■ Given data ■
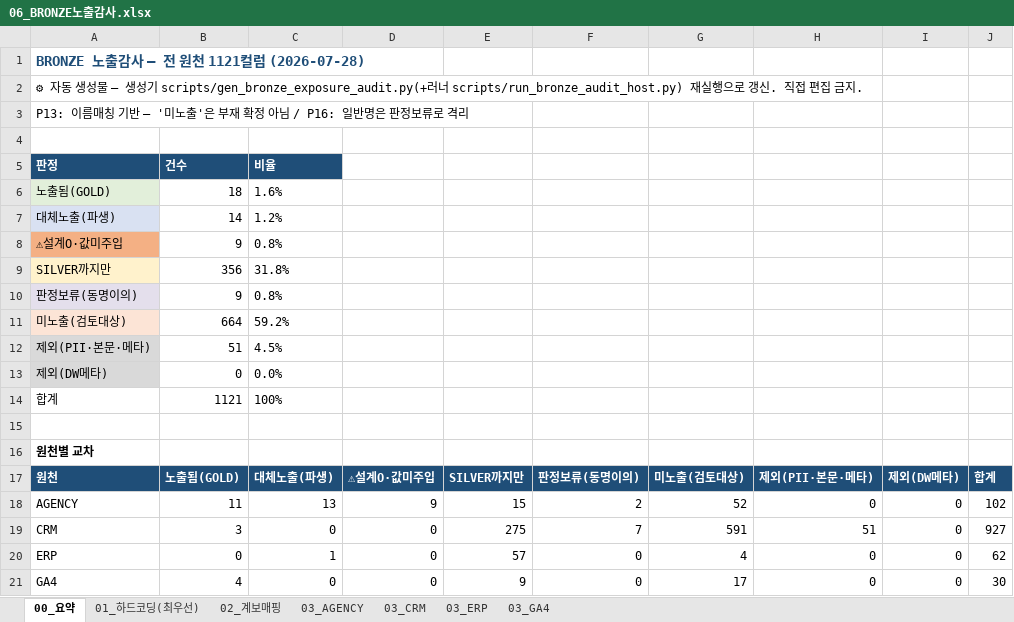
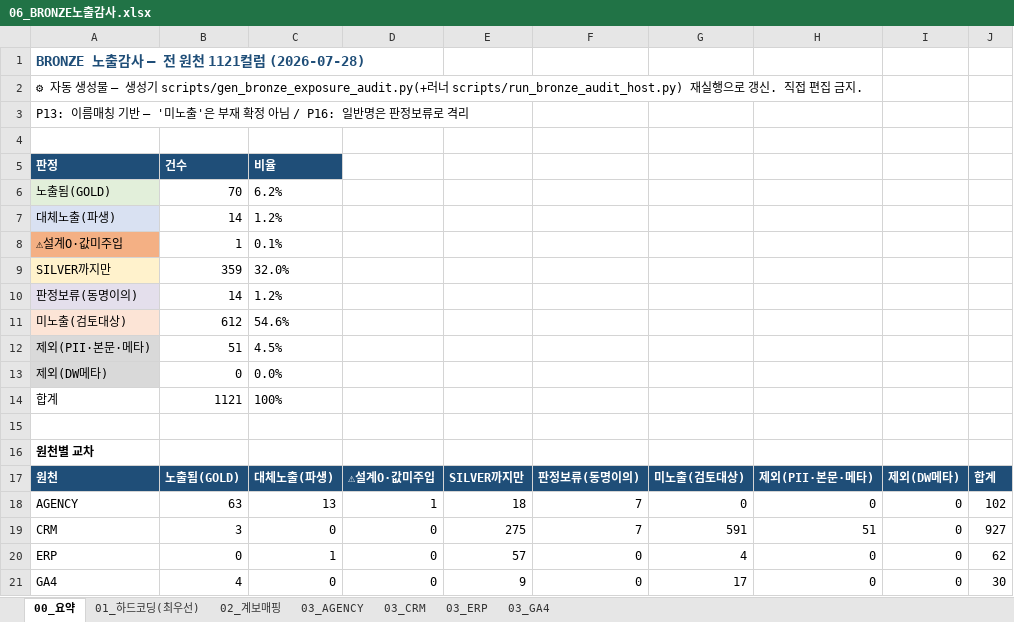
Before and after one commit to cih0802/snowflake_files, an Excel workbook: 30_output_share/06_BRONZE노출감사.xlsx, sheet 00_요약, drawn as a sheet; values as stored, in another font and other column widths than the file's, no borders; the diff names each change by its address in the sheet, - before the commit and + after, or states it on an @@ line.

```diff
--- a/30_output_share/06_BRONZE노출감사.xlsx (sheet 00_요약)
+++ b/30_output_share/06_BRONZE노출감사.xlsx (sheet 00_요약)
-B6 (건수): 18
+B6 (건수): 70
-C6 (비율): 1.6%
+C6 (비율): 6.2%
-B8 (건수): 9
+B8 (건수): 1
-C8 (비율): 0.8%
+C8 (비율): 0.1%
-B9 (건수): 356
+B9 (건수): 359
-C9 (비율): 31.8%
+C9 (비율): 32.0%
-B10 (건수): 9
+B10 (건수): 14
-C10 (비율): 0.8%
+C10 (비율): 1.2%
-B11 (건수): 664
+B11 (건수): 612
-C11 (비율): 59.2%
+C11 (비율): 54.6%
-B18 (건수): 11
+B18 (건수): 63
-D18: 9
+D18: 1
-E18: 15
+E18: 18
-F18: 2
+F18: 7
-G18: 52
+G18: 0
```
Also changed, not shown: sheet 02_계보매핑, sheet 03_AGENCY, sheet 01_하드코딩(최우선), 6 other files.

■ Task brief ■
Pictures stay out; everything else in the entries is copied exactly.

■ Solution to the exercise ■
Before and after one commit to cih0802/snowflake_files, an Excel workbook: 30_output_share/06_BRONZE노출감사.xlsx, sheet 00_요약, drawn as a sheet; values as stored, in another font and other column widths than the file's, no borders; the diff names each change by its address in the sheet, - before the commit and + after, or states it on an @@ line.

```diff
--- a/30_output_share/06_BRONZE노출감사.xlsx (sheet 00_요약)
+++ b/30_output_share/06_BRONZE노출감사.xlsx (sheet 00_요약)
-B6 (건수): 18
+B6 (건수): 70
-C6 (비율): 1.6%
+C6 (비율): 6.2%
-B8 (건수): 9
+B8 (건수): 1
-C8 (비율): 0.8%
+C8 (비율): 0.1%
-B9 (건수): 356
+B9 (건수): 359
-C9 (비율): 31.8%
+C9 (비율): 32.0%
-B10 (건수): 9
+B10 (건수): 14
-C10 (비율): 0.8%
+C10 (비율): 1.2%
-B11 (건수): 664
+B11 (건수): 612
-C11 (비율): 59.2%
+C11 (비율): 54.6%
-B18 (건수): 11
+B18 (건수): 63
-D18: 9
+D18: 1
-E18: 15
+E18: 18
-F18: 2
+F18: 7
-G18: 52
+G18: 0
```
Also changed, not shown: sheet 02_계보매핑, sheet 03_AGENCY, sheet 01_하드코딩(최우선), 6 other files.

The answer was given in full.